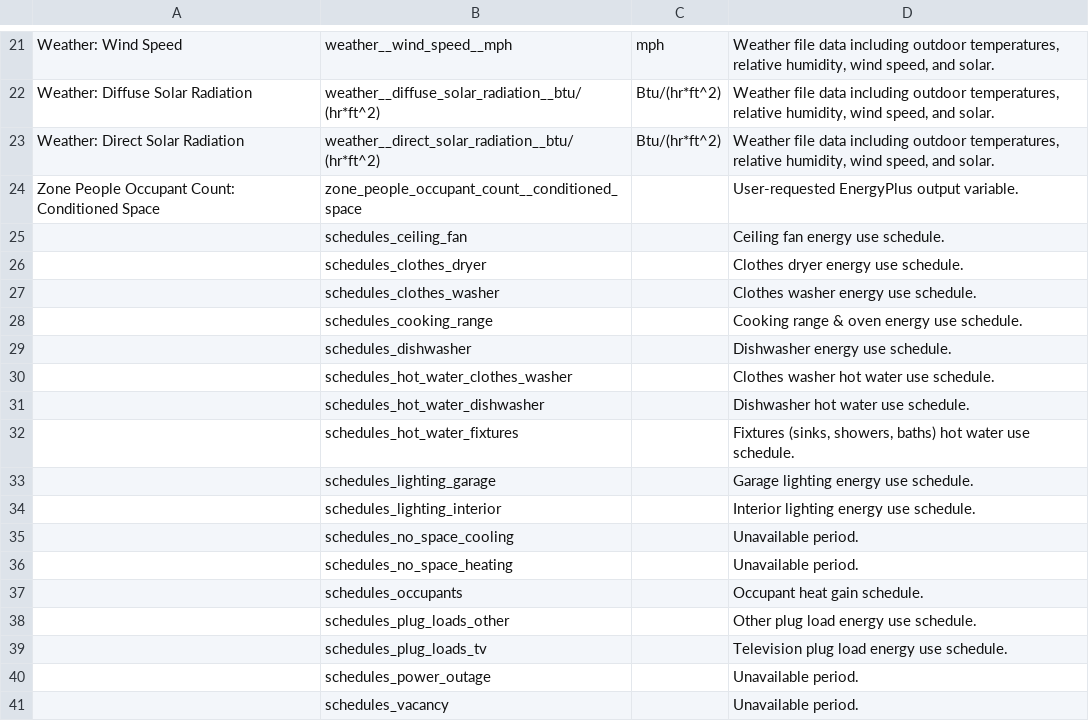
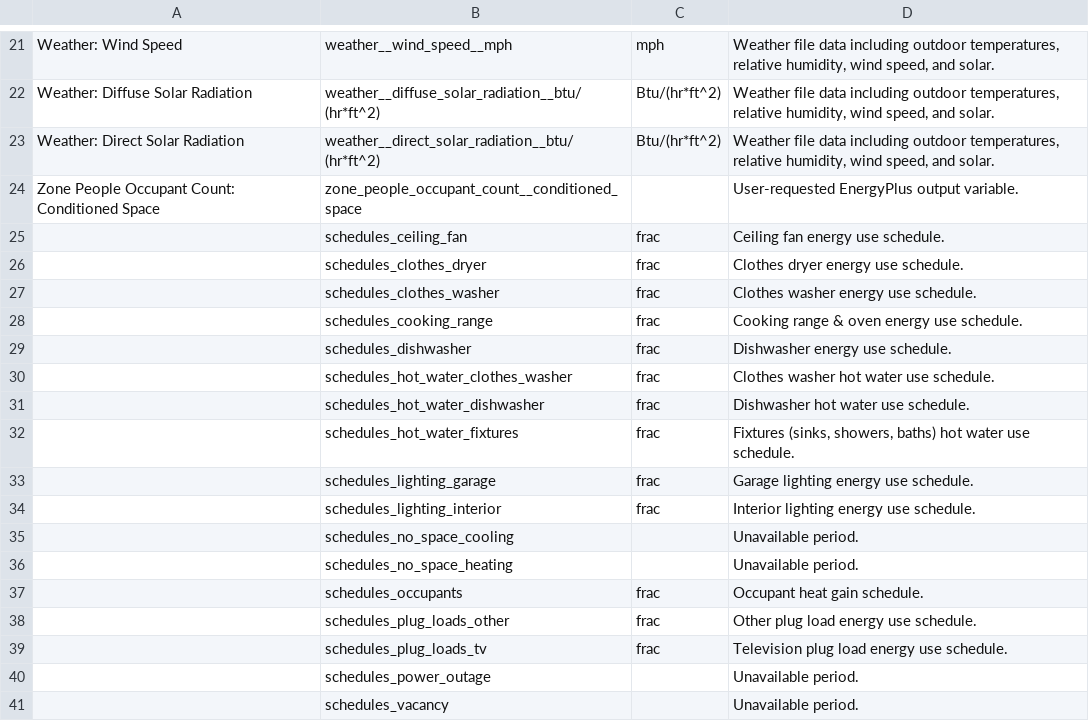
Before and after one commit to NREL/resstock, a CSV file: docs/read_the_docs/source/workflow_outputs/csv_tables/other_timeseries.csv, drawn as a sheet; only a part is shown, gaps mark what is left out.

```diff
--- a/docs/read_the_docs/source/workflow_outputs/csv_tables/other_timeseries.csv
+++ b/docs/read_the_docs/source/workflow_outputs/csv_tables/other_timeseries.csv
@@ -24,17 +24,17 @@ Weather: Direct Solar Radiation,weather__direct_solar_radiation__btu/(hr*ft^2),B
 Zone People Occupant Count: Conditioned Space,zone_people_occupant_count__conditioned_space,,User-requested EnergyPlus output variable.
-,schedules_ceiling_fan,,Ceiling fan energy use schedule.
-,schedules_clothes_dryer,,Clothes dryer energy use schedule.
-,schedules_clothes_washer,,Clothes washer energy use schedule.
-,schedules_cooking_range,,Cooking range & oven energy use schedule.
-,schedules_dishwasher,,Dishwasher energy use schedule.
-,schedules_hot_water_clothes_washer,,Clothes washer hot water use schedule.
-,schedules_hot_water_dishwasher,,Dishwasher hot water use schedule.
-,schedules_hot_water_fixtures,,"Fixtures (sinks, showers, baths) hot water use schedule."
-,schedules_lighting_garage,,Garage lighting energy use schedule.
-,schedules_lighting_interior,,Interior lighting energy use schedule.
+,schedules_ceiling_fan,frac,Ceiling fan energy use schedule.
+,schedules_clothes_dryer,frac,Clothes dryer energy use schedule.
+,schedules_clothes_washer,frac,Clothes washer energy use schedule.
+,schedules_cooking_range,frac,Cooking range & oven energy use schedule.
+,schedules_dishwasher,frac,Dishwasher energy use schedule.
+,schedules_hot_water_clothes_washer,frac,Clothes washer hot water use schedule.
+,schedules_hot_water_dishwasher,frac,Dishwasher hot water use schedule.
+,schedules_hot_water_fixtures,frac,"Fixtures (sinks, showers, baths) hot water use schedule."
+,schedules_lighting_garage,frac,Garage lighting energy use schedule.
+,schedules_lighting_interior,frac,Interior lighting energy use schedule.
 ,schedules_no_space_cooling,,Unavailable period.
 ,schedules_no_space_heating,,Unavailable period.
-,schedules_occupants,,Occupant heat gain schedule.
-,schedules_plug_loads_other,,Other plug load energy use schedule.
-,schedules_plug_loads_tv,,Television plug load energy use schedule.
+,schedules_occupants,frac,Occupant heat gain schedule.
+,schedules_plug_loads_other,frac,Other plug load energy use schedule.
+,schedules_plug_loads_tv,frac,Television plug load energy use schedule.
 ,schedules_power_outage,,Unavailable period.
```
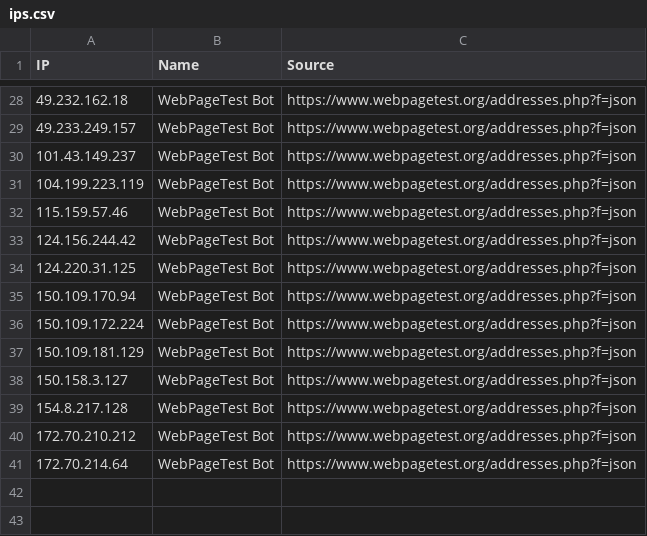
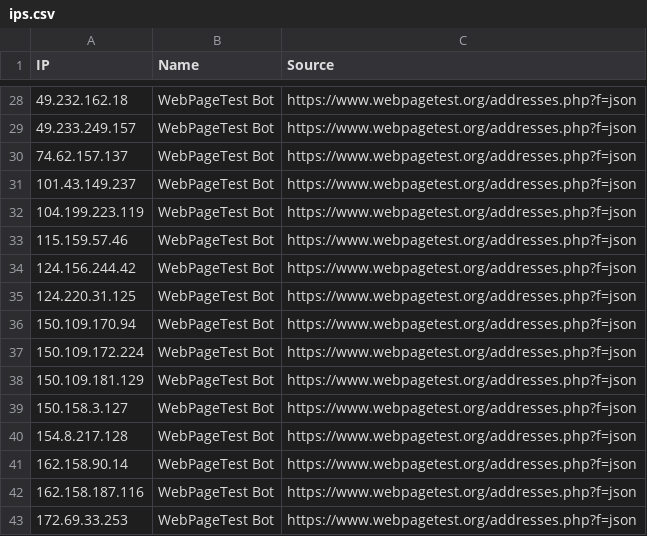
Before and after one commit to sefinek/known-bots-ip-whitelist, a CSV file: lists/webpagetestbot/ips.csv, drawn as a sheet; only a part is shown, gaps mark what is left out.

Commit message:
Updated IP whitelists [12 file(s)]
lists/all-safe-ips.csv
lists/all-safe-ips.json
lists/all-safe-ips.txt
lists/facebookbot/ips.csv
lists/facebookbot/ips.json
lists/facebookbot/ips.txt
lists/paloaltonetworks/ips.csv
lists/paloaltonetworks/ips.json
lists/paloaltonetworks/ips.txt
lists/webpagetestbot/ips.csv
lists/webpagetestbot/ips.json
lists/webpagetestbot/ips.txt

```diff
--- a/lists/webpagetestbot/ips.csv
+++ b/lists/webpagetestbot/ips.csv
@@ -29,2 +29,3 @@ IP,Name,Source
 49.233.249.157,WebPageTest Bot,https://www.webpagetest.org/addresses.php?f=json
+74.62.157.137,WebPageTest Bot,https://www.webpagetest.org/addresses.php?f=json
 101.43.149.237,WebPageTest Bot,https://www.webpagetest.org/addresses.php?f=json
@@ -39,3 +40,4 @@ IP,Name,Source
 154.8.217.128,WebPageTest Bot,https://www.webpagetest.org/addresses.php?f=json
-172.70.210.212,WebPageTest Bot,https://www.webpagetest.org/addresses.php?f=json
-172.70.214.64,WebPageTest Bot,https://www.webpagetest.org/addresses.php?f=json
+162.158.90.14,WebPageTest Bot,https://www.webpagetest.org/addresses.php?f=json
+162.158.187.116,WebPageTest Bot,https://www.webpagetest.org/addresses.php?f=json
+172.69.33.253,WebPageTest Bot,https://www.webpagetest.org/addresses.php?f=json
```
Also changed, not shown: 11 other files.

### What you have to do
Which lines above include "Garage"? Show each of them by copying it.

### Result
-,schedules_lighting_garage,,Garage lighting energy use schedule.
+,schedules_lighting_garage,frac,Garage lighting energy use schedule.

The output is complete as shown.